■ **Exercise details**: Gather each line containing the string "ipynb" from these entries.

Before-and-after change records
++++++++++++++++++++

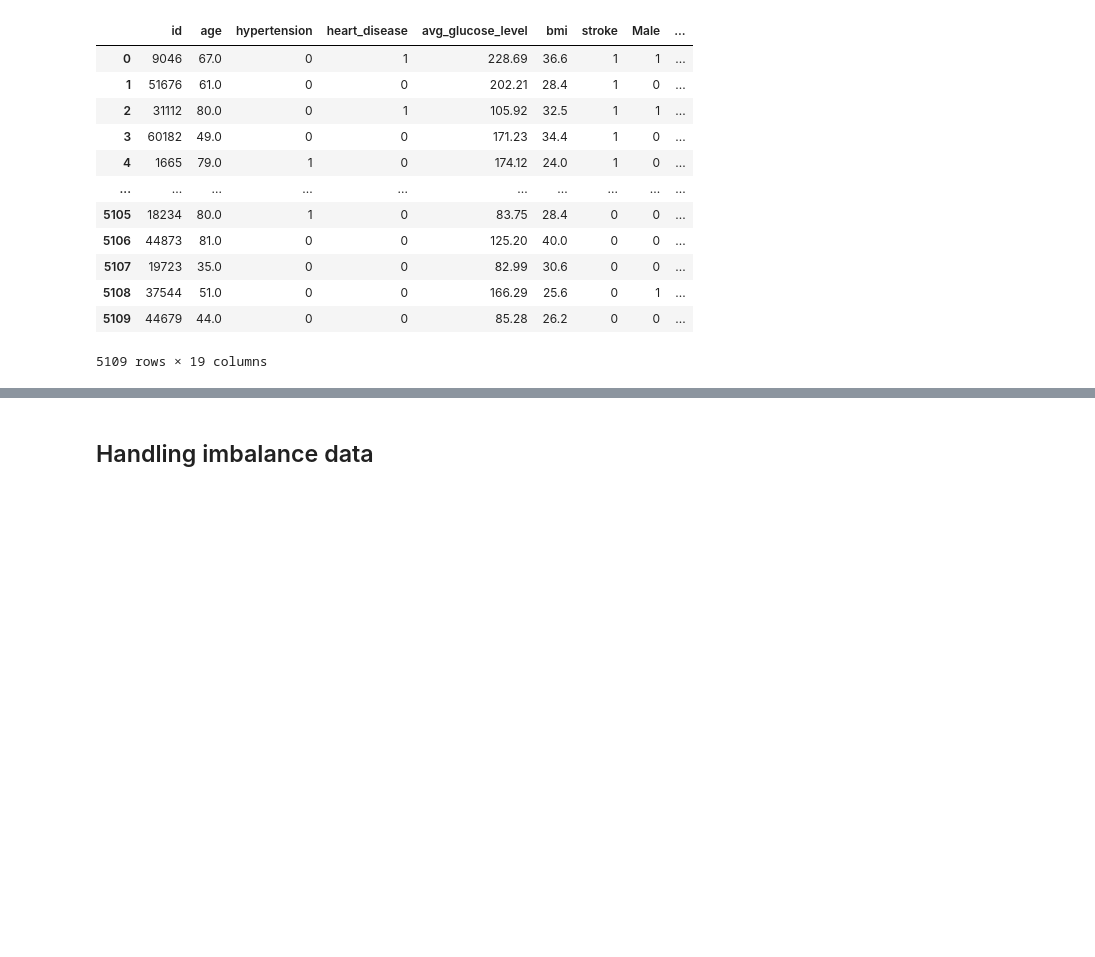
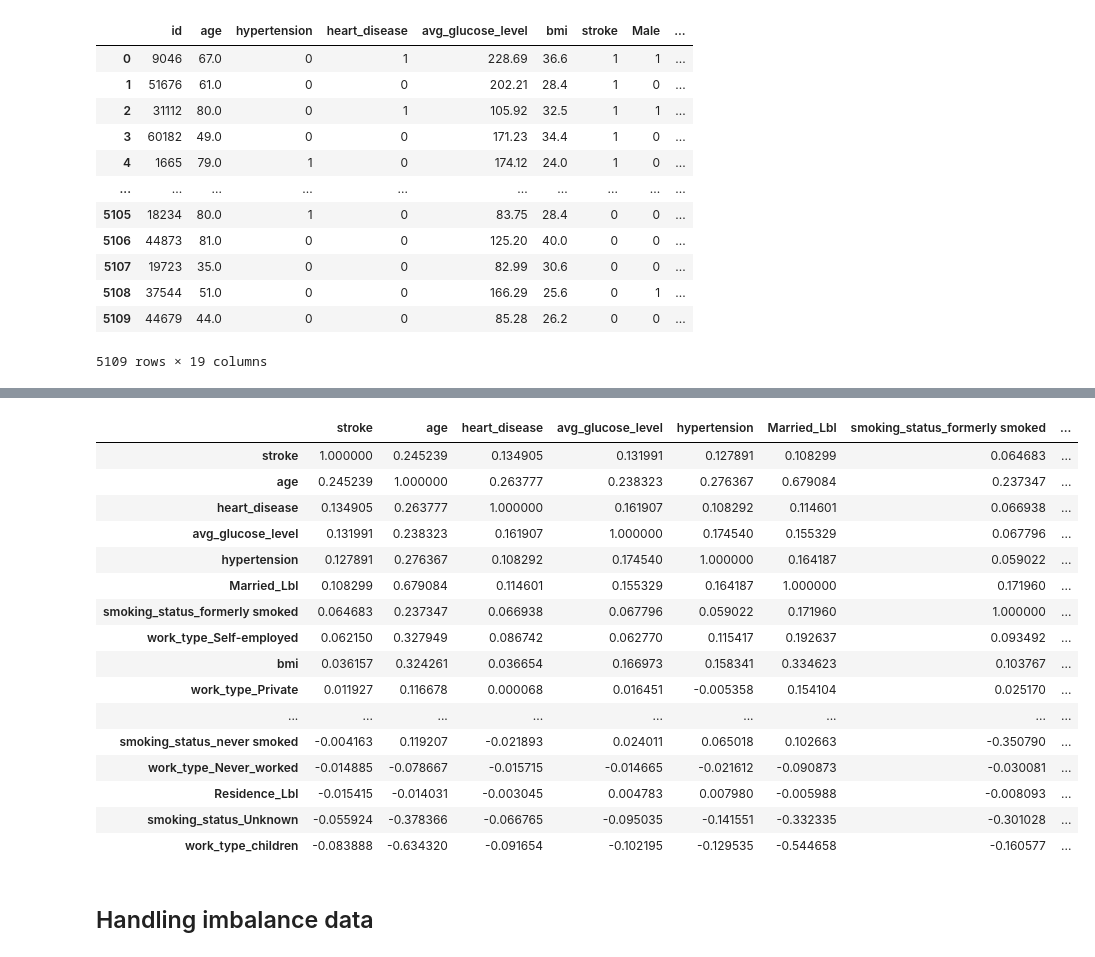
Before and after one commit to tmKamal/ml-stroke-prediction-model, a Jupyter notebook: prediction_model.ipynb, the cells around one changed output, grey strips where cells are left out. Saved outputs shown, nothing was run; the diff lists cells and outputs as text; code cells hidden in the pictures; blank space fills up the shorter version.

```diff
--- a/prediction_model.ipynb
+++ b/prediction_model.ipynb
@@ -230,3 +282,23 @@ df_strokes
+# %%
+df_strokes.corr()
+# %% [output]
+|  | stroke | age | heart_disease | avg_glucose_level | hypertension | Married_Lbl | smoking_status_formerly smoked | ... |
+| stroke | 1.000000 | 0.245239 | 0.134905 | 0.131991 | 0.127891 | 0.108299 | 0.064683 | ... |
+| age | 0.245239 | 1.000000 | 0.263777 | 0.238323 | 0.276367 | 0.679084 | 0.237347 | ... |
+| heart_disease | 0.134905 | 0.263777 | 1.000000 | 0.161907 | 0.108292 | 0.114601 | 0.066938 | ... |
+| avg_glucose_level | 0.131991 | 0.238323 | 0.161907 | 1.000000 | 0.174540 | 0.155329 | 0.067796 | ... |
+| hypertension | 0.127891 | 0.276367 | 0.108292 | 0.174540 | 1.000000 | 0.164187 | 0.059022 | ... |
+| Married_Lbl | 0.108299 | 0.679084 | 0.114601 | 0.155329 | 0.164187 | 1.000000 | 0.171960 | ... |
+| smoking_status_formerly smoked | 0.064683 | 0.237347 | 0.066938 | 0.067796 | 0.059022 | 0.171960 | 1.000000 | ... |
+| work_type_Self-employed | 0.062150 | 0.327949 | 0.086742 | 0.062770 | 0.115417 | 0.192637 | 0.093492 | ... |
+| bmi | 0.036157 | 0.324261 | 0.036654 | 0.166973 | 0.158341 | 0.334623 | 0.103767 | ... |
+| work_type_Private | 0.011927 | 0.116678 | 0.000068 | 0.016451 | -0.005358 | 0.154104 | 0.025170 | ... |
+| ... | ... | ... | ... | ... | ... | ... | ... | ... |
+| smoking_status_never smoked | -0.004163 | 0.119207 | -0.021893 | 0.024011 | 0.065018 | 0.102663 | -0.350790 | ... |
+| work_type_Never_worked | -0.014885 | -0.078667 | -0.015715 | -0.014665 | -0.021612 | -0.090873 | -0.030081 | ... |
+| Residence_Lbl | -0.015415 | -0.014031 | -0.003045 | 0.004783 | 0.007980 | -0.005988 | -0.008093 | ... |
+| smoking_status_Unknown | -0.055924 | -0.378366 | -0.066765 | -0.095035 | -0.141551 | -0.332335 | -0.301028 | ... |
+| work_type_children | -0.083888 | -0.634320 | -0.091654 | -0.102195 | -0.129535 | -0.544658 | -0.160577 | ... |
 # %% [markdown]
 ## Handling imbalance data
 # %% [markdown]
```
Also changed, not shown: parts of 11 cells of this notebook.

++++++++++++++++++++

■ **Task response**:
Before and after one commit to tmKamal/ml-stroke-prediction-model, a Jupyter notebook: prediction_model.ipynb, the cells around one changed output, grey strips where cells are left out. Saved outputs shown, nothing was run; the diff lists cells and outputs as text; code cells hidden in the pictures; blank space fills up the shorter version.
--- a/prediction_model.ipynb
+++ b/prediction_model.ipynb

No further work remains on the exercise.